One parallel between rap and jazz is the improvisational nature of both genres. In jazz, musicians often improvise their solos, taking cues from the melody and harmony of the song, as well as the other musicians they are playing with. Similarly, in rap, MCs often freestyle or improvise their rhymes, drawing inspiration from the beat and the energy of the crowd.
Another parallel between rap and jazz is the use of sampling. Jazz musicians have been using samples for decades, taking snippets of other songs and incorporating them into their own compositions. Similarly, in rap, producers often sample other songs, using them as the basis for their beats.
Both rap and jazz have also been known for their political and social commentary. In jazz, musicians like Louis Armstrong and Duke Ellington used their music to address issues of race and inequality. In rap, artists like Public Enemy and Tupac Shakur have used their lyrics to address similar issues, such as police brutality and racism.
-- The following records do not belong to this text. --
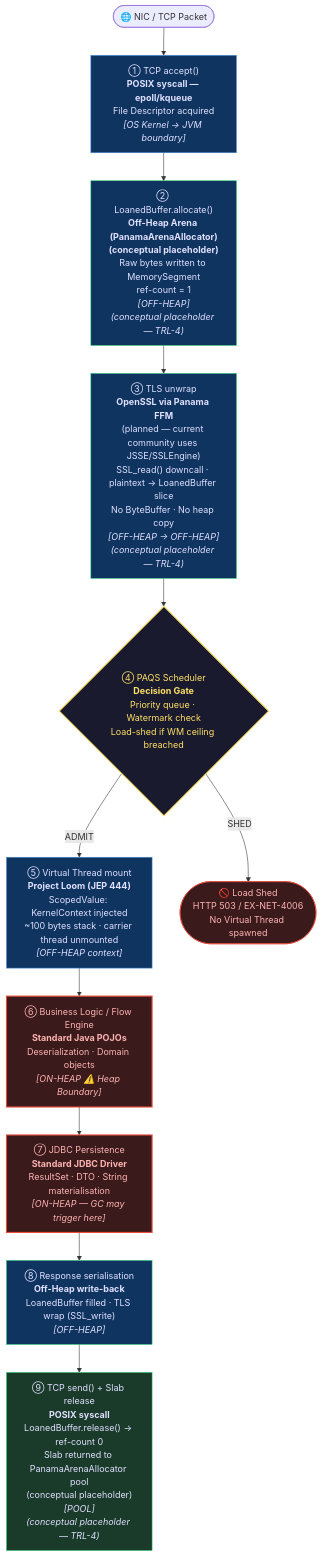
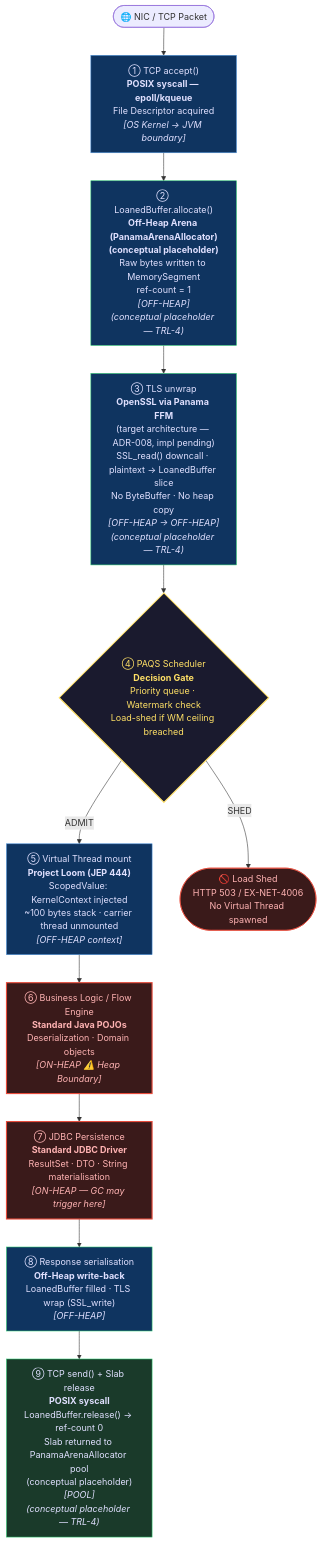
The diagram in docs/modules/03-community.md (exeris-systems/exeris-kernel), drawn with Mermaid before and after one commit. The commit also changed other lines of this file and 6 other files, not shown here.

Commit message:
update(docs): Clarify target architecture and GC behavior in community documentation

````diff
--- a/docs/modules/03-community.md
+++ b/docs/modules/03-community.md
@@ -25,37 +25,37 @@
 ```mermaid
 flowchart TD
     NIC(["🌐 NIC / TCP Packet"])
 
     A["① TCP accept()\n<b>POSIX syscall — epoll/kqueue</b>\nFile Descriptor acquired\n<i>[OS Kernel → JVM boundary]</i>"]
 
     B["② LoanedBuffer.allocate()\n<b>Off-Heap Arena (PanamaArenaAllocator)\n(conceptual placeholder)</b>\nRaw bytes written to MemorySegment\nref-count = 1\n<i>[OFF-HEAP]</i>\n<i>(conceptual placeholder — TRL-4)</i>"]
 
-    C["③ TLS unwrap\n<b>OpenSSL via Panama FFM</b>\n(planned — current community uses JSSE/SSLEngine)\nSSL_read() downcall · plaintext → LoanedBuffer slice\nNo ByteBuffer · No heap copy\n<i>[OFF-HEAP → OFF-HEAP]</i>\n<i>(conceptual placeholder — TRL-4)</i>"]
+    C["③ TLS unwrap\n<b>OpenSSL via Panama FFM</b>\n(target architecture — ADR-008, impl pending)\nSSL_read() downcall · plaintext → LoanedBuffer slice\nNo ByteBuffer · No heap copy\n<i>[OFF-HEAP → OFF-HEAP]</i>\n<i>(conceptual placeholder — TRL-4)</i>"]
 
     D{"④ PAQS Scheduler\n<b>Decision Gate</b>\nPriority queue · Watermark check\nLoad-shed if WM ceiling breached"}
 
     E["⑤ Virtual Thread mount\n<b>Project Loom (JEP 444)</b>\nScopedValue: KernelContext injected\n~100 bytes stack · carrier thread unmounted\n<i>[OFF-HEAP context]</i>"]
 
     F["⑥ Business Logic / Flow Engine\n<b>Standard Java POJOs</b>\nDeserialization · Domain objects\n<i>[ON-HEAP ⚠️ Heap Boundary]</i>"]
 
     G["⑦ JDBC Persistence\n<b>Standard JDBC Driver</b>\nResultSet · DTO · String materialisation\n<i>[ON-HEAP — GC may trigger here]</i>"]
 
     H["⑧ Response serialisation\n<b>Off-Heap write-back</b>\nLoanedBuffer filled · TLS wrap (SSL_write)\n<i>[OFF-HEAP]</i>"]
 
     I["⑨ TCP send() + Slab release\n<b>POSIX syscall</b>\nLoanedBuffer.release() → ref-count 0\nSlab returned to PanamaArenaAllocator pool\n(conceptual placeholder)\n<i>[POOL]</i>\n<i>(conceptual placeholder — TRL-4)</i>"]
 
     NIC --> A --> B --> C --> D
     D -->|"ADMIT"| E --> F --> G --> H --> I
     D -->|"SHED"| SHED(["🚫 Load Shed\nHTTP 503 / EX-NET-4006\nNo Virtual Thread spawned"])
 
     style A fill:#0f3460,color:#e0e0ff,stroke:#4a90d9
     style B fill:#0f3460,color:#e0e0ff,stroke:#2ecc71
     style C fill:#0f3460,color:#e0e0ff,stroke:#2ecc71
     style D fill:#1a1a2e,color:#ffe066,stroke:#ffe066,stroke-width:2px
     style E fill:#0f3460,color:#e0e0ff,stroke:#4a90d9
     style F fill:#3a1a1a,color:#ffb3b3,stroke:#e74c3c,stroke-width:2px
     style G fill:#3a1a1a,color:#ffb3b3,stroke:#e74c3c,stroke-width:2px
     style H fill:#0f3460,color:#e0e0ff,stroke:#2ecc71
     style I fill:#1a3a2a,color:#e0e0ff,stroke:#2ecc71
     style SHED fill:#3a1a1a,color:#ffb3b3,stroke:#e74c3c
 ```
````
Finally, both rap and jazz have been known for their innovation and experimentation. Jazz musicians have been pushing the boundaries of music for over a century, incorporating new sounds and techniques into their compositions. Similarly, in rap, producers and MCs have been constantly pushing the boundaries of the genre, experimenting with new sounds and styles.
- "The Improvisational Nature of Jazz." Jazz in America. http://www.jazzinamerica.org/LessonPlan/6/1/259
- "Sampling in Jazz Music." Jazz-Soul-Blues-Gospel. http://www.jazz-soul-blues-gospel.com/Sampling-in-Jazz-Music.htm
- "Jazz and Protest: A Concert for Social Justice." NPR Music. https://www.npr.org/2017/08/14/542853232/jazz-and-protest-a-concert-for-social-justice
- "The Evolution of Rap." The Guardian. https://www.theguardian.com/music/2019/oct/16/the-evolution-of-rap-music-hip-hop-kendrick-lamar